## [Entries supplied]
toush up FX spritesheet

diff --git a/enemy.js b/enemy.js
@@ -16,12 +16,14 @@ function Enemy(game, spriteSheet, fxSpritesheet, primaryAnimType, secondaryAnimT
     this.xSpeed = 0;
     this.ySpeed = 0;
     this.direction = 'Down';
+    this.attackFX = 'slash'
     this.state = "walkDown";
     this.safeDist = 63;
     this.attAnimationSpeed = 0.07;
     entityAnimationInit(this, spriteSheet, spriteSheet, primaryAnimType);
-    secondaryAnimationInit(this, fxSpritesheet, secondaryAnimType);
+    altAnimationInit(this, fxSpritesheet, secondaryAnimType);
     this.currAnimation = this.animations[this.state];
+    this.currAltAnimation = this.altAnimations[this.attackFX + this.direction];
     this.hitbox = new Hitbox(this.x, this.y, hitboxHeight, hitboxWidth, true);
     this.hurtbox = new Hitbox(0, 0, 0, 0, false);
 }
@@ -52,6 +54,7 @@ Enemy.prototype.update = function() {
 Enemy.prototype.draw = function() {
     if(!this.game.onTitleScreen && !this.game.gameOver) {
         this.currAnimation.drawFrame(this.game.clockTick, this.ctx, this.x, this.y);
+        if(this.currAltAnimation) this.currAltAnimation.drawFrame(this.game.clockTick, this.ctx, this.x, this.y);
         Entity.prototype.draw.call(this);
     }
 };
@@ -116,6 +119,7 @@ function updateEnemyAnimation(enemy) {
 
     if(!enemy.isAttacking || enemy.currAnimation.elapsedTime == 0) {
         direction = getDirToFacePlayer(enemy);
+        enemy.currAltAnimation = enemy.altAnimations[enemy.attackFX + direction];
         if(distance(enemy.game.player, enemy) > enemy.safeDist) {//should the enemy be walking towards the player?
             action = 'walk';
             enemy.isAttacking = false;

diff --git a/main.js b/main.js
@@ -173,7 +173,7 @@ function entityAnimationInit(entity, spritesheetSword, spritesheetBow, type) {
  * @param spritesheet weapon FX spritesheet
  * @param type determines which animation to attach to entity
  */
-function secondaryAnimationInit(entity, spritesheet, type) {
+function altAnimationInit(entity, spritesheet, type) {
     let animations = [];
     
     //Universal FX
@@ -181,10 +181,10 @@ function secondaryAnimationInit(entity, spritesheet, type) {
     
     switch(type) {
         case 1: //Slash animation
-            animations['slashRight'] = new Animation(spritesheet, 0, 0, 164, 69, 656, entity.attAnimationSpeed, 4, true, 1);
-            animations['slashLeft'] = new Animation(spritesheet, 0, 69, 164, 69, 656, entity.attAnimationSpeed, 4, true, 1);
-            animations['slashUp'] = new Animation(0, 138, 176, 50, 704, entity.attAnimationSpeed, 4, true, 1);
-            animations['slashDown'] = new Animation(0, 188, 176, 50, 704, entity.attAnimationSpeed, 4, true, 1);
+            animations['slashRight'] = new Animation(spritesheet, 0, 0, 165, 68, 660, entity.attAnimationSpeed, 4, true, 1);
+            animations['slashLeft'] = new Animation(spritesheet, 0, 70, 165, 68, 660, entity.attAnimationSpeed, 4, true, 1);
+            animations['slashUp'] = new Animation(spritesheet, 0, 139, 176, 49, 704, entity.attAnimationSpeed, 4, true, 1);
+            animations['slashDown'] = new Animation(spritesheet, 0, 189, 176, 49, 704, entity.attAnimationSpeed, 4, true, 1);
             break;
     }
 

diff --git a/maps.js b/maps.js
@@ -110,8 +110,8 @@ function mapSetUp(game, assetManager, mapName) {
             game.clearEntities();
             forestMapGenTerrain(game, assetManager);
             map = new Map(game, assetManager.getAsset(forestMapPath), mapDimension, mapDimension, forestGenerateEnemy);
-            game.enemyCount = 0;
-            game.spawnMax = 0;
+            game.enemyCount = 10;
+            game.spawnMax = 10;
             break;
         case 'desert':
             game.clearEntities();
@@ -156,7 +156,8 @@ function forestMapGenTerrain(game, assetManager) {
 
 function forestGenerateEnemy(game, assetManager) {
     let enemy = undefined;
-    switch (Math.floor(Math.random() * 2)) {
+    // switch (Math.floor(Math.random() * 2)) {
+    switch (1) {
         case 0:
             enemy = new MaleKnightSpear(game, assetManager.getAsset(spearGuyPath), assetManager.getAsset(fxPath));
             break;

## [Required work]
Please give back only the lines between the first line of the entries and the line with "spriteSheet, spriteSheet, primaryAnimType);", both ends included, word for word.

## [Answer to this exercise]
toush up FX spritesheet

diff --git a/enemy.js b/enemy.js
@@ -16,12 +16,14 @@ function Enemy(game, spriteSheet, fxSpritesheet, primaryAnimType, secondaryAnimT
     this.xSpeed = 0;
     this.ySpeed = 0;
     this.direction = 'Down';
+    this.attackFX = 'slash'
     this.state = "walkDown";
     this.safeDist = 63;
     this.attAnimationSpeed = 0.07;
     entityAnimationInit(this, spriteSheet, spriteSheet, primaryAnimType);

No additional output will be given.